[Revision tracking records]
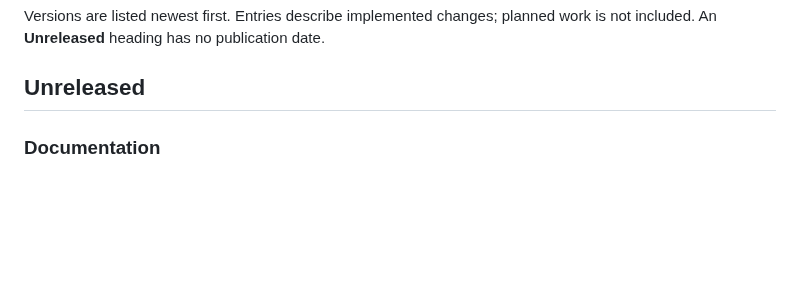
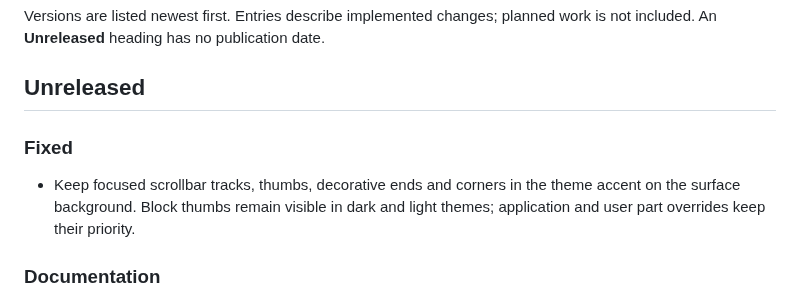
Before and after one commit to ttldtor/portals, a Markdown page: ReleaseNotes.md, the part around the change. GitHub-like rendering; blank space fills up the shorter version.

Commit message:
[PRTLS-280][STYLE] Keep focused scrollbar parts visible on theme surfaces

```diff
--- a/ReleaseNotes.md
+++ b/ReleaseNotes.md
@@ -4,6 +4,12 @@ Versions are listed newest first. Entries describe implemented changes;
 planned work is not included. An **Unreleased** heading has no publication date.
 
 ## Unreleased
+
+### Fixed
+
+- Keep focused scrollbar tracks, thumbs, decorative ends and corners in the
+  theme accent on the surface background. Block thumbs remain visible in dark
+  and light themes; application and user part overrides keep their priority.
 
 ### Documentation
 
```
Also changed, not shown: docs/ru/scroll-controls.md (+3 -4 lines), docs/scroll-controls.md (+3 -4 lines), docs/images/scrollbar-gallery.gif, docs/images/scrollbar-gallery.png, 7 other files.
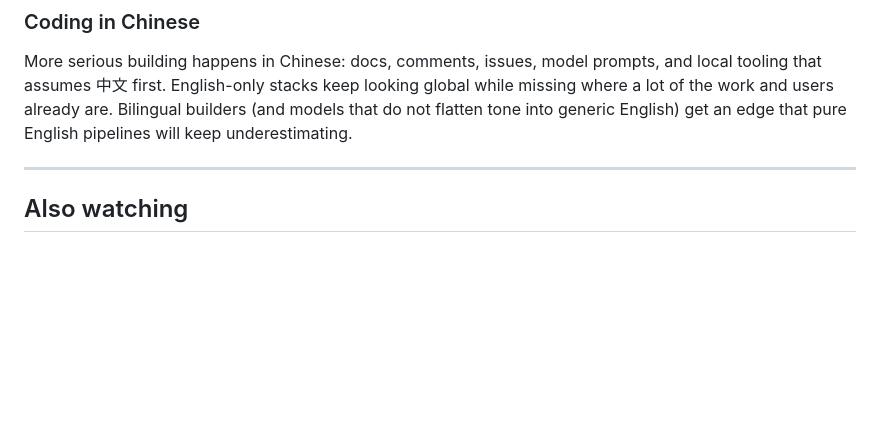
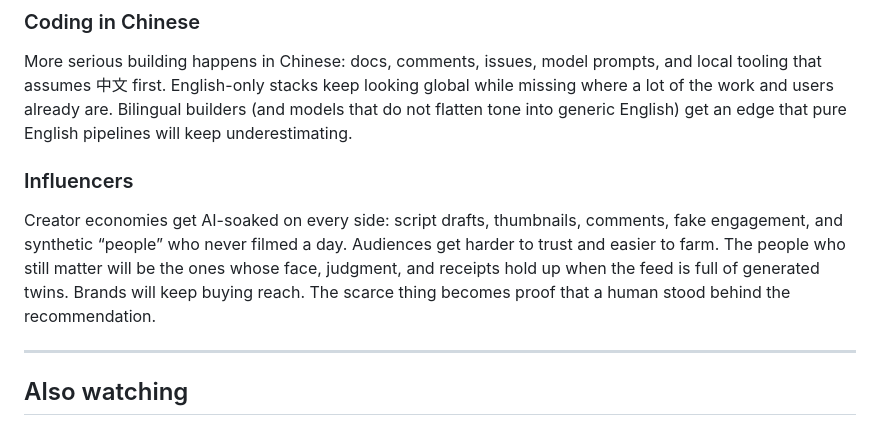
Before and after one commit to zhao-langxi/Stealth, a Markdown page: README.md, the part around the change. GitHub-like rendering; blank space fills up the shorter version.

Commit message:
文档：补 AI 预测条目：网红与创作者经济
生成内容、假互动与合成人设下，可信的真人推荐变得更稀缺。

```diff
--- a/README.md
+++ b/README.md
@@ -69,6 +69,10 @@ When institutions hire slower and middle work gets automated, more people try to
 
 More serious building happens in Chinese: docs, comments, issues, model prompts, and local tooling that assumes 中文 first. English-only stacks keep looking global while missing where a lot of the work and users already are. Bilingual builders (and models that do not flatten tone into generic English) get an edge that pure English pipelines will keep underestimating.
 
+### Influencers
+
+Creator economies get AI-soaked on every side: script drafts, thumbnails, comments, fake engagement, and synthetic “people” who never filmed a day. Audiences get harder to trust and easier to farm. The people who still matter will be the ones whose face, judgment, and receipts hold up when the feed is full of generated twins. Brands will keep buying reach. The scarce thing becomes proof that a human stood behind the recommendation.
+
 ---
 
 ## Also watching
```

| Exercise description |
Start at the top line above and repeat the records verbatim, leaving images out.

| Result |
Before and after one commit to ttldtor/portals, a Markdown page: ReleaseNotes.md, the part around the change. GitHub-like rendering; blank space fills up the shorter version.

Commit message:
[PRTLS-280][STYLE] Keep focused scrollbar parts visible on theme surfaces

```diff
--- a/ReleaseNotes.md
+++ b/ReleaseNotes.md
@@ -4,6 +4,12 @@ Versions are listed newest first. Entries describe implemented changes;
 planned work is not included. An **Unreleased** heading has no publication date.
 
 ## Unreleased
+
+### Fixed
+
+- Keep focused scrollbar tracks, thumbs, decorative ends and corners in the
+  theme accent on the surface background. Block thumbs remain visible in dark
+  and light themes; application and user part overrides keep their priority.
 
 ### Documentation
 
```
Also changed, not shown: docs/ru/scroll-controls.md (+3 -4 lines), docs/scroll-controls.md (+3 -4 lines), docs/images/scrollbar-gallery.gif, docs/images/scrollbar-gallery.png, 7 other files.
Before and after one commit to zhao-langxi/Stealth, a Markdown page: README.md, the part around the change. GitHub-like rendering; blank space fills up the shorter version.

Commit message:
文档：补 AI 预测条目：网红与创作者经济
生成内容、假互动与合成人设下，可信的真人推荐变得更稀缺。

```diff
--- a/README.md
+++ b/README.md
@@ -69,6 +69,10 @@ When institutions hire slower and middle work gets automated, more people try to
 
 More serious building happens in Chinese: docs, comments, issues, model prompts, and local tooling that assumes 中文 first. English-only stacks keep looking global while missing where a lot of the work and users already are. Bilingual builders (and models that do not flatten tone into generic English) get an edge that pure English pipelines will keep underestimating.
 
+### Influencers
+
+Creator economies get AI-soaked on every side: script drafts, thumbnails, comments, fake engagement, and synthetic “people” who never filmed a day. Audiences get harder to trust and easier to farm. The people who still matter will be the ones whose face, judgment, and receipts hold up when the feed is full of generated twins. Brands will keep buying reach. The scarce thing becomes proof that a human stood behind the recommendation.
+
 ---
 
 ## Also watching
```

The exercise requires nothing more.